[WHAT IS NEEDED]:
Line by line, repeat the material below exactly and skip the images.

:: SUPPLIED INFORMATION

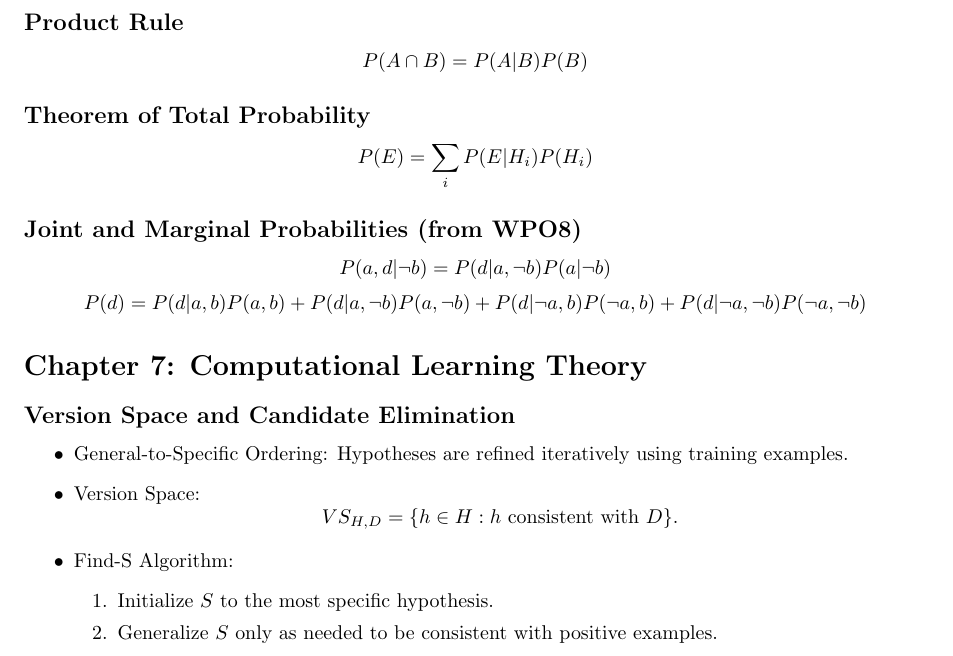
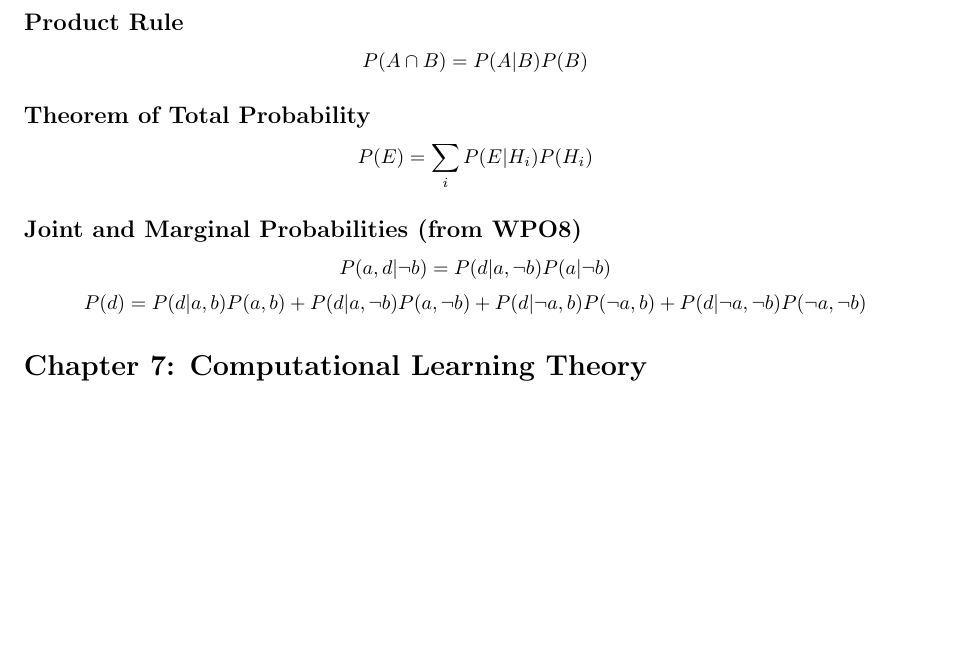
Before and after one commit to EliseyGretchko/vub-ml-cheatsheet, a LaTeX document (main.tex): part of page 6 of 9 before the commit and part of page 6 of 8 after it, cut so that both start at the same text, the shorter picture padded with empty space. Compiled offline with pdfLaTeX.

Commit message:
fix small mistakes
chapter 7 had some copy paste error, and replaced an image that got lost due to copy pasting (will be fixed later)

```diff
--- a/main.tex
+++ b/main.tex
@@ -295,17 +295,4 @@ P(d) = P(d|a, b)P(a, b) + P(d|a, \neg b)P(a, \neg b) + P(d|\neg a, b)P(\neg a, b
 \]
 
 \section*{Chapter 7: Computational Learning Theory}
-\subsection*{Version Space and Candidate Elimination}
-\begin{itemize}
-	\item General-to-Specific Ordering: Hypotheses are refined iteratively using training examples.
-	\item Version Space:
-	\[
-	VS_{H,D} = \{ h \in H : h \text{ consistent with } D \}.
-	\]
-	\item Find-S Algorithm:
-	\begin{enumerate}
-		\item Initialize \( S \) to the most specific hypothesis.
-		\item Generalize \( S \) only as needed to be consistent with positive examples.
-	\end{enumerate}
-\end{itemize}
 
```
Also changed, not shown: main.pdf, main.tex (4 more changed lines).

::::

[EXERCISE RESPONSE]:
Before and after one commit to EliseyGretchko/vub-ml-cheatsheet, a LaTeX document (main.tex): part of page 6 of 9 before the commit and part of page 6 of 8 after it, cut so that both start at the same text, the shorter picture padded with empty space. Compiled offline with pdfLaTeX.

Commit message:
fix small mistakes
chapter 7 had some copy paste error, and replaced an image that got lost due to copy pasting (will be fixed later)

```diff
--- a/main.tex
+++ b/main.tex
@@ -295,17 +295,4 @@ P(d) = P(d|a, b)P(a, b) + P(d|a, \neg b)P(a, \neg b) + P(d|\neg a, b)P(\neg a, b
 \]
 
 \section*{Chapter 7: Computational Learning Theory}
-\subsection*{Version Space and Candidate Elimination}
-\begin{itemize}
-	\item General-to-Specific Ordering: Hypotheses are refined iteratively using training examples.
-	\item Version Space:
-	\[
-	VS_{H,D} = \{ h \in H : h \text{ consistent with } D \}.
-	\]
-	\item Find-S Algorithm:
-	\begin{enumerate}
-		\item Initialize \( S \) to the most specific hypothesis.
-		\item Generalize \( S \) only as needed to be consistent with positive examples.
-	\end{enumerate}
-\end{itemize}
 
```
Also changed, not shown: main.pdf, main.tex (4 more changed lines).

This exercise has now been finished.